DESCRIPTION OF THE TASK → Read the data below line by line and copy each one with "ipynb" in it.

·····

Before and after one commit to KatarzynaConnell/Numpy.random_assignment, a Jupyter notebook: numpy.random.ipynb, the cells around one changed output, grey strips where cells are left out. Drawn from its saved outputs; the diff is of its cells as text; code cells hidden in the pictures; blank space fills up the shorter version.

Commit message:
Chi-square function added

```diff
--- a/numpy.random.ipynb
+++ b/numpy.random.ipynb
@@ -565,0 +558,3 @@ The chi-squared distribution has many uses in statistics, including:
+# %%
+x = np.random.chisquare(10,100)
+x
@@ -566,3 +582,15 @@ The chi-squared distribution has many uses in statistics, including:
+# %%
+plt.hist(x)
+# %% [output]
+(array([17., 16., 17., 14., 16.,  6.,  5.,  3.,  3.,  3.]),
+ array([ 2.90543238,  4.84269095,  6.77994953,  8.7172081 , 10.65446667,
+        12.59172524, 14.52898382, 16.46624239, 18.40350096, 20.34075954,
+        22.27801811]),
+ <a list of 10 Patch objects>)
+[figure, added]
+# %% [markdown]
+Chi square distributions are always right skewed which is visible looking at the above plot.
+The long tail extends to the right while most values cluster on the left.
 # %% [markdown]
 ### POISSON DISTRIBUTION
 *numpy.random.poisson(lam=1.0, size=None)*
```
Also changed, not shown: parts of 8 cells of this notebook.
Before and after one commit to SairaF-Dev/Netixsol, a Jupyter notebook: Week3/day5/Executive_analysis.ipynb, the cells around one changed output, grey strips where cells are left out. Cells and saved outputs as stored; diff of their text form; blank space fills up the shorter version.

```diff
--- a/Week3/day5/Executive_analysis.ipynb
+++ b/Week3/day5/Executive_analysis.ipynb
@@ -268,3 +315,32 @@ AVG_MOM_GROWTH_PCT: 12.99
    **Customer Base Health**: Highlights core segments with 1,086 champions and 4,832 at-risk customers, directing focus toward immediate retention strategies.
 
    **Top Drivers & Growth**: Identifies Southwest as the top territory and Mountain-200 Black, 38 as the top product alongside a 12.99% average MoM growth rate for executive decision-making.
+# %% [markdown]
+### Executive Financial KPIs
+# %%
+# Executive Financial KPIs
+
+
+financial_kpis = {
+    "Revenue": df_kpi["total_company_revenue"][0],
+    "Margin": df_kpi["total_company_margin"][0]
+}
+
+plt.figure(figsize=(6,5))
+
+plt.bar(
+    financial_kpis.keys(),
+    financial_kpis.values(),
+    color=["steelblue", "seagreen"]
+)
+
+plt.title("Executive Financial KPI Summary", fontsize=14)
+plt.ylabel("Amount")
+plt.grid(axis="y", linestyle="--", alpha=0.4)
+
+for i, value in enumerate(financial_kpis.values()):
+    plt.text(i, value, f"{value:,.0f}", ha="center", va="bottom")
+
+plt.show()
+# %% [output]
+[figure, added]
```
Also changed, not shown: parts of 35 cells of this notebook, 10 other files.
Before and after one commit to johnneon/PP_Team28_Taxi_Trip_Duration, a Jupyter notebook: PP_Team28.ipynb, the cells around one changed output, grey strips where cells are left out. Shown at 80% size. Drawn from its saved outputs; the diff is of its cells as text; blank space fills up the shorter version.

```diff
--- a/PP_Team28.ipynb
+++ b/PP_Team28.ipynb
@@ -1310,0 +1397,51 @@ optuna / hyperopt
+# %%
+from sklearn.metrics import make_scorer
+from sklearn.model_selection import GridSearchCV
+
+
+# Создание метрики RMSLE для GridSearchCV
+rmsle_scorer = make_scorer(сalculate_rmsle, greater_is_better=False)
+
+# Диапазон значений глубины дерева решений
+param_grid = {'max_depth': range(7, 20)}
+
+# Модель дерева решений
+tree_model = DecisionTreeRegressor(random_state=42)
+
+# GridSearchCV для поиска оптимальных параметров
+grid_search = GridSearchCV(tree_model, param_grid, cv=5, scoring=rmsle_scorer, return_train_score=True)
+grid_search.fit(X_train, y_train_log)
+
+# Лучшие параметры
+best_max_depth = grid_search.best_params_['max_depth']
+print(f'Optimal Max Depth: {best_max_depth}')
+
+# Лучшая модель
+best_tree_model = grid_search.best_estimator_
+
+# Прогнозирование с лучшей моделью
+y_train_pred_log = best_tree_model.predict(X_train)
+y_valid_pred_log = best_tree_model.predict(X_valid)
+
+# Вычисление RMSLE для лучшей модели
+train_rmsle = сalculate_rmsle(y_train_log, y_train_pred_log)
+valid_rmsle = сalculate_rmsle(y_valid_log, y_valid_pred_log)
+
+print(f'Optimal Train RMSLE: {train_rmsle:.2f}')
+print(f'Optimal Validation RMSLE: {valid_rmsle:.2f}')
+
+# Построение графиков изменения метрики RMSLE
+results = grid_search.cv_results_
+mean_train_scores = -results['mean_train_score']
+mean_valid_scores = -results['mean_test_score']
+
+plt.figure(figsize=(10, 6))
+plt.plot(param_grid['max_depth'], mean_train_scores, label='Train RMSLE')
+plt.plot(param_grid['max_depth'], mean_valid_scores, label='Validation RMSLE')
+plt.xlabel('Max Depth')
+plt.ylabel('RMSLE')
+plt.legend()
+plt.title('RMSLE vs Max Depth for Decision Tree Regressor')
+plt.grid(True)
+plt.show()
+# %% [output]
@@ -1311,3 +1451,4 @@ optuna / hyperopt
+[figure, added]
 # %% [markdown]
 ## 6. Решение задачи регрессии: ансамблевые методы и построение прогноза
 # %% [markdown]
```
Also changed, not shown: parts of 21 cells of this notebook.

·····

WRITTEN SOLUTION →
Before and after one commit to KatarzynaConnell/Numpy.random_assignment, a Jupyter notebook: numpy.random.ipynb, the cells around one changed output, grey strips where cells are left out. Drawn from its saved outputs; the diff is of its cells as text; code cells hidden in the pictures; blank space fills up the shorter version.
--- a/numpy.random.ipynb
+++ b/numpy.random.ipynb
Before and after one commit to SairaF-Dev/Netixsol, a Jupyter notebook: Week3/day5/Executive_analysis.ipynb, the cells around one changed output, grey strips where cells are left out. Cells and saved outputs as stored; diff of their text form; blank space fills up the shorter version.
--- a/Week3/day5/Executive_analysis.ipynb
+++ b/Week3/day5/Executive_analysis.ipynb
Before and after one commit to johnneon/PP_Team28_Taxi_Trip_Duration, a Jupyter notebook: PP_Team28.ipynb, the cells around one changed output, grey strips where cells are left out. Shown at 80% size. Drawn from its saved outputs; the diff is of its cells as text; blank space fills up the shorter version.
--- a/PP_Team28.ipynb
+++ b/PP_Team28.ipynb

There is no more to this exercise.